It’s been a long time since I’ve written a post on parenting with chronic illness. I think it’s because I don’t even know where to begin. Balancing a chronic illness and the needs of your body with the needs of your children is a really tricky thing. I thought that as my kids grew older that this would get easier, but it hasn’t. My kids are now 6 and 9 and though they are much more independent then they used to be, they also keep be busier. Because they are both in school I have to deal with homework, forms to fill out, student council, after school clubs, after school sports, volunteering in the classroom etc. etc. etc. So how do I do it? How do I manage their activities when I’m not feeling good?
I don’t know.
That’s the best answer I have. The next best answer is Dr. Pepper. So pretty much I’m useless on the parenting advice front. However, there are some important lessons I’ve learned along the way.
My children are not going to be permanently scarred because of my illness.
I worried about this one for a long time, and looking back I feel a little bit silly about that. My mother is a Type 1 insulin dependent diabetic. I grew up where insulin, needles, and crazy blood sugar levels were just a part of daily life, and it didn’t scar me at all. Yes, I could come home and find my mom had low blood sugar levels and I would need to make sure she got some sugar in her, but it wasn’t a big deal to me because it was just life. In the long run it taught me that my mom is an amazing women who has overcome incredible odds to live a wonderful life. So why would my kids be any different? Yes, I can’t meet their every whim and yes they do miss out on things because I don’t have enough energy, but they have a mom who loves and cares for them.
2. Illness teaches compassion
On occasions, my children have seen my suffering. I think it has taught them to look outside themselves and think about the people around them. My six year old has a teacher that has had reoccurring kidney stones. He has been concerned about her and her health because he’s seen me with my kidney stones and knows how horrible it is. He’s generally a fairly clueless kid, but when it comes to other people’s health he pays attention and is sensitive to the situation. I don’t think that sensitivity is something that came naturally to him, I think he learned it through seeing some of my struggles.

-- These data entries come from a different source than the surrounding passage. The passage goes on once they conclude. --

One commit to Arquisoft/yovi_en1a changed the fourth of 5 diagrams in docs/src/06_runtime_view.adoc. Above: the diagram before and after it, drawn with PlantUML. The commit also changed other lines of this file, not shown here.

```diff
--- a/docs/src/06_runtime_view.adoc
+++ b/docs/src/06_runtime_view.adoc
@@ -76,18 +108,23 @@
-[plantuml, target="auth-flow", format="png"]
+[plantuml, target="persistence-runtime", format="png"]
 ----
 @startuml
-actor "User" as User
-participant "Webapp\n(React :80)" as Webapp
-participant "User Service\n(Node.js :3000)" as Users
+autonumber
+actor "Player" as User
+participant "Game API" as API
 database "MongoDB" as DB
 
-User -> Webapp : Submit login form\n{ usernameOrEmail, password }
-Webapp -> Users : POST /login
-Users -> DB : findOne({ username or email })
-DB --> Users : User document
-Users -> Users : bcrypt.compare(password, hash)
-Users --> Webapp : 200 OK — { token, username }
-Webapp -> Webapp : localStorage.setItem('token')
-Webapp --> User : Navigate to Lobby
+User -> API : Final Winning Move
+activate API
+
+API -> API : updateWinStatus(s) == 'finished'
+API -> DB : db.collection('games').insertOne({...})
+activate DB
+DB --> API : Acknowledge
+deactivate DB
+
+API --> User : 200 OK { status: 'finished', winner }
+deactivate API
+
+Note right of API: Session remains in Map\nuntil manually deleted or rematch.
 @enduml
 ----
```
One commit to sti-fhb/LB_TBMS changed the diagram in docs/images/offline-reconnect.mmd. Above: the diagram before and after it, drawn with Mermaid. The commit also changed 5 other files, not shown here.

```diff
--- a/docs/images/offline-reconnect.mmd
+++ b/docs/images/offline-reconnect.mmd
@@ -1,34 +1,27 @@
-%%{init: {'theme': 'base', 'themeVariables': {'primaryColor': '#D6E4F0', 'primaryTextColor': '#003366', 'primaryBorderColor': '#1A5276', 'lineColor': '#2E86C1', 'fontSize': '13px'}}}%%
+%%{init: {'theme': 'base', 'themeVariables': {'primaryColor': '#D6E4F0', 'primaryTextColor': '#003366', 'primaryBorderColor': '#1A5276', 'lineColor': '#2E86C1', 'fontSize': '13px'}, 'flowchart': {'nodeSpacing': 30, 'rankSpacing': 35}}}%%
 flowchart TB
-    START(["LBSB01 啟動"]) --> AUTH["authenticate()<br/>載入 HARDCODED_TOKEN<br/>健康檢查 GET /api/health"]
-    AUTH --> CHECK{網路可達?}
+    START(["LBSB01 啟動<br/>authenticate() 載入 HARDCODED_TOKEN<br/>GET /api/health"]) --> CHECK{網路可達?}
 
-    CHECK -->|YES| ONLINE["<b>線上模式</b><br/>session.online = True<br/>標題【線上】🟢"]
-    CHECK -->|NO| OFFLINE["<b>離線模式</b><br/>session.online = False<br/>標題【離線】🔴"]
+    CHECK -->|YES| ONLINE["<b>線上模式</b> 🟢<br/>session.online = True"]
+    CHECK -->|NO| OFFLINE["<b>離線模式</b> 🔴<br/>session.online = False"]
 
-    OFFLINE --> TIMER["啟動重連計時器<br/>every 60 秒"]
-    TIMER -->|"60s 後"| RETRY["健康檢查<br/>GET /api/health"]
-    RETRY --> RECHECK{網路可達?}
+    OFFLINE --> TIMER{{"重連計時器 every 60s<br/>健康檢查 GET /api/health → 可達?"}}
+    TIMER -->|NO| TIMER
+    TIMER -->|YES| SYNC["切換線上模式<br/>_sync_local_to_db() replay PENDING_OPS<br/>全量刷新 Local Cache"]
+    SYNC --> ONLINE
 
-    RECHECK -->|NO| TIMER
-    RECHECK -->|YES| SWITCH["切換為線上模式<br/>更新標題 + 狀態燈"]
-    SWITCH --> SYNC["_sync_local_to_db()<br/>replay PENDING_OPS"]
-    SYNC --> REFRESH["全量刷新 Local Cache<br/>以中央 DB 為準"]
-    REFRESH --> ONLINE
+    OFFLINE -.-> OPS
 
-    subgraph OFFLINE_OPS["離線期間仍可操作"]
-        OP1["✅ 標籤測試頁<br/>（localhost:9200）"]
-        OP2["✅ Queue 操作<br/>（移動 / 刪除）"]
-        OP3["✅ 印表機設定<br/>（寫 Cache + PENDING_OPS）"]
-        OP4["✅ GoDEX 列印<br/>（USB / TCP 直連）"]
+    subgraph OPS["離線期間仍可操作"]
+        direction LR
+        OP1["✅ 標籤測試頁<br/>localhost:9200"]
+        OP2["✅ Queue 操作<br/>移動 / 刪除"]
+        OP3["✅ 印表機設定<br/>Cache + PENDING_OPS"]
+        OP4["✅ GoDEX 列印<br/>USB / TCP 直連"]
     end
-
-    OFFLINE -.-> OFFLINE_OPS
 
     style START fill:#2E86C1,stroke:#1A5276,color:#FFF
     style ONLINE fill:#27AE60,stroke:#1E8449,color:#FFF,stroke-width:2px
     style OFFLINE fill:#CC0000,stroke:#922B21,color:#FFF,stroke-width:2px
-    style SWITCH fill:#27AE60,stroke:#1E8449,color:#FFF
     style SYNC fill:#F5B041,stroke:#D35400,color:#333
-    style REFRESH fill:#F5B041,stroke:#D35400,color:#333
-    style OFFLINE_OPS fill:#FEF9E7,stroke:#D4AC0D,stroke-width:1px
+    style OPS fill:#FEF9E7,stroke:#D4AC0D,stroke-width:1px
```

3. There are other ways to show my kids love besides taking them places
I do feel guilt that I can’t take my kids to as many events as I would like. Sometimes I skip showing up at the school party, and sometimes we have a weekend where we don’t go anywhere. If we do go somewhere that involves a lot of walking I sometimes have to take a rest, which can take away some of their fun. However, at the end of the day are my kids going to remember that they went to the zoo on March 23rd, 2016 or are they going to remember that their mom loves them? I think that they’ll remember how much I love them. Even if we can’t always go out and do something exciting, I can spend time with them at home. I spend a lot of time helping my son read, I play board games with both kids, we do crafts, I can lay in the hammock while they play in the backyard, or we can watch TV together. There are a million ways to show love that don’t involve using all my energy. Additionally, when I do throw caution to the wind to do something for my kids (like I am this weekend with my son’s birthday party) they will know that they are a priority in my life.
Modern parenting has turned into a competition in proving the how awesome of a pinterest parent we are. The reality of it is that even if I wasn’t sick I would still be a terrible pinterest parent because I just suck at that stuff. That suckiness has nothing to do with my illness, and honestly it doesn’t have that much to do with whether or not I’m a good parent. At the end of the day my kids know that I love them and that I want to spend my time with them, healthy or not.